Dynamic load balancing (DLB) is a technique for the parallel implementation of problems which generate unpredictable workloads by migrating work units to lightly loaded processors based on run-time workload measurement. Adaptive DLB is a refinement where aspects of the load balancing system itself are modified in the light of measured workloads. This thesis investigates phase-based adaptive DLB, a version of adaptive DLB in which a parallel computation moves through different load balancing phases identified on the basis of run-time workloads. The idea is explored through a case study of parallel tree computation, in which three distinct phases with intervening transitions are identified. Two major variants of phase-based adaptivity are distinguished. In parametric adaptivity, parameters of the DLB algorithm are adapted between phases; in algorithmic adaptivity, different DLB algorithms are utilised in each phase. These concepts are investigated quantitatively through a simulator for parametric adaptivity and discussed in detail for algorithmic adaptivity. The simulator permits a range of processor topologies, parameterises the performance of the underlying network, includes two different network performance models, and allows a wide range of simulated tree-structured workloads, parameterised by depth, fan-out, node granularity and imbalance. It was extensively validated in relation to the performance of two DLB algorithms on a 512-processor Cray T3D. The simulator was used to evaluate the benefit of parametric phase-based adaptivity. Preliminary experiments with non-adaptive algorithms revealed performance to be sensitive to the interval between load-balancing invocations, so this parameter was prioritised for subsequent adaptivity experiments. A performance metric called Improvement Through Adaptivity (ITA) was discussed. Two DLB algorithms were used as test cases; the well-established Generalised Dimension Exchange Method and a novel Loadserver algorithm, whose implementation is described in the thesis. Results were obtained for all combination of the transitions, and the relationships between ITA and various parameters (processor sizes, node granularity, tree imbalance and network performance) were established. Similar relationships were observed for both algorithms, though with some differences in detail. Positive values of ITA were obtained with both algorithms, for at least one transition combination, over a range of all the parameters. Thus, the potential benefits of phase-based parametric adaptivity are confirmed, justifying future work in implementing this technique.

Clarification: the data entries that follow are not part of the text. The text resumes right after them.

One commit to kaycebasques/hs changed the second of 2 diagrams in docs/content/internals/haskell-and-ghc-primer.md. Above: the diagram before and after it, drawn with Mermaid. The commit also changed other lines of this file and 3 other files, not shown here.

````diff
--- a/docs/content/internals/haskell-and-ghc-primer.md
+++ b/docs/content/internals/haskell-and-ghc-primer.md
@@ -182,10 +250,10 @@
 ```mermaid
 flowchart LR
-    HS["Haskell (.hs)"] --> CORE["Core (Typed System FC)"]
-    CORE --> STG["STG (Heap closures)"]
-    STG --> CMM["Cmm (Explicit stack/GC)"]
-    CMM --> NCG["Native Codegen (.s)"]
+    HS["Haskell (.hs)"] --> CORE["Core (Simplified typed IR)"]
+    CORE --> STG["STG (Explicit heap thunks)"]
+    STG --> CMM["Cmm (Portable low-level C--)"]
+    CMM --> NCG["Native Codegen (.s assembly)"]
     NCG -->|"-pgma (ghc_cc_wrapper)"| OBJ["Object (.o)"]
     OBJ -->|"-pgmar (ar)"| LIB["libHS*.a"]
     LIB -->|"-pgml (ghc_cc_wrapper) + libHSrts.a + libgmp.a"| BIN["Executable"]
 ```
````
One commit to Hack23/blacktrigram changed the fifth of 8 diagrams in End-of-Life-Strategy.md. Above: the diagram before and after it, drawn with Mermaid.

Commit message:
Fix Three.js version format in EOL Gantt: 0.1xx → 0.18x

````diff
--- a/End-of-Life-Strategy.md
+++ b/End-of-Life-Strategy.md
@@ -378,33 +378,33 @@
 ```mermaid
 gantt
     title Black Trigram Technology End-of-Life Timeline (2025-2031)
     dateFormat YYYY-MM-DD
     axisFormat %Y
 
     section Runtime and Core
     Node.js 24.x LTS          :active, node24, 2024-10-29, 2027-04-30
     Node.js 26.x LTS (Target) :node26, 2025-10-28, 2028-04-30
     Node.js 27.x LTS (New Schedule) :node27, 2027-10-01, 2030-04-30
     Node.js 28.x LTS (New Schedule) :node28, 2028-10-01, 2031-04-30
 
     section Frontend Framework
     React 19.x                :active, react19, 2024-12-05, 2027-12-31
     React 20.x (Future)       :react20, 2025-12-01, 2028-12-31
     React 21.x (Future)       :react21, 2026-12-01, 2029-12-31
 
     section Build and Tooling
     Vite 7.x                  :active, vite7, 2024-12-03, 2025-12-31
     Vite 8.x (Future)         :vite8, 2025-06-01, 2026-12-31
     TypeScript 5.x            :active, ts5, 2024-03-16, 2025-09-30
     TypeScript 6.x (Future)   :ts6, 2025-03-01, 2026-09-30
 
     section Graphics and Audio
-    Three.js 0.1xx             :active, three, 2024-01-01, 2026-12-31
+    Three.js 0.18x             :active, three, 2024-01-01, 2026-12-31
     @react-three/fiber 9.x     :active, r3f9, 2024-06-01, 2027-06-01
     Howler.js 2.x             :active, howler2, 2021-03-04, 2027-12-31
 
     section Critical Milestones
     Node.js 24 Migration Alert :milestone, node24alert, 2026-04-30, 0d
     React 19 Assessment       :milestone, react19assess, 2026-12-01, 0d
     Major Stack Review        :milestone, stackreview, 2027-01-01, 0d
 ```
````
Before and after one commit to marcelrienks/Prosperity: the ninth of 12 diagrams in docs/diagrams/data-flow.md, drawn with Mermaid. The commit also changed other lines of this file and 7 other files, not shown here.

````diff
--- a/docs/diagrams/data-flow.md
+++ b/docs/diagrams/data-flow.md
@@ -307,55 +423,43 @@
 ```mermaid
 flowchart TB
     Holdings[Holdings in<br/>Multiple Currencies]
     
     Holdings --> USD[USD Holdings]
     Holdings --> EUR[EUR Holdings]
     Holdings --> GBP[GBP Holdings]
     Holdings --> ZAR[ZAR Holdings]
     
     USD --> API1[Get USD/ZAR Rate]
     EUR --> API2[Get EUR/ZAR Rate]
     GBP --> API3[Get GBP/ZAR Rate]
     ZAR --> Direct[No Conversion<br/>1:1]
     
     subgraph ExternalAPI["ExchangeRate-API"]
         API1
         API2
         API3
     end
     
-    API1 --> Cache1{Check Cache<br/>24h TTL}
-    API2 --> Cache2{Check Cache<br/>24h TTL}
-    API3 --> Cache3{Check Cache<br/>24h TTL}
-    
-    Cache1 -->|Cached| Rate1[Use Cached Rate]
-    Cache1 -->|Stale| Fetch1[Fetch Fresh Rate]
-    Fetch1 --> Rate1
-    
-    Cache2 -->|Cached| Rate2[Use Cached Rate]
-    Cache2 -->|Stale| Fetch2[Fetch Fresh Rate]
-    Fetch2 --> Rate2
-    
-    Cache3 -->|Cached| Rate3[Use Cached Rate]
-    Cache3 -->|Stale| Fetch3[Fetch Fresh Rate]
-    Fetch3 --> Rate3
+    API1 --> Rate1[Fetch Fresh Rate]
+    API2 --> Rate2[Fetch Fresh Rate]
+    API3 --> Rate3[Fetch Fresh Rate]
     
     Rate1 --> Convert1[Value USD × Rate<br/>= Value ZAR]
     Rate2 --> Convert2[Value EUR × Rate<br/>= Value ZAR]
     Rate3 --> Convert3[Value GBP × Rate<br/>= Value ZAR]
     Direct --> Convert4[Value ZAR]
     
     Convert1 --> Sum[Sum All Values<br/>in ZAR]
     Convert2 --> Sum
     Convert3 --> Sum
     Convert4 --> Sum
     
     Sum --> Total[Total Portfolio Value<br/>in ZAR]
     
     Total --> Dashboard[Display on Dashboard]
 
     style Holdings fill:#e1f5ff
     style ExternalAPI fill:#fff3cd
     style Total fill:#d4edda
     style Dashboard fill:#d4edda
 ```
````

Item Type: Thesis (PhD)
Additional Information: Supplied directly by the School of Computing, University of Leeds.
Academic Units: The University of Leeds > Faculty of Engineering (Leeds) > School of Computing (Leeds)
Depositing User: Dr L G Proll
Date Deposited: 28 Feb 2011 15:16
Last Modified: 07 Mar 2014 11:23
URI: http://etheses.whiterose.ac.uk/id/eprint/1274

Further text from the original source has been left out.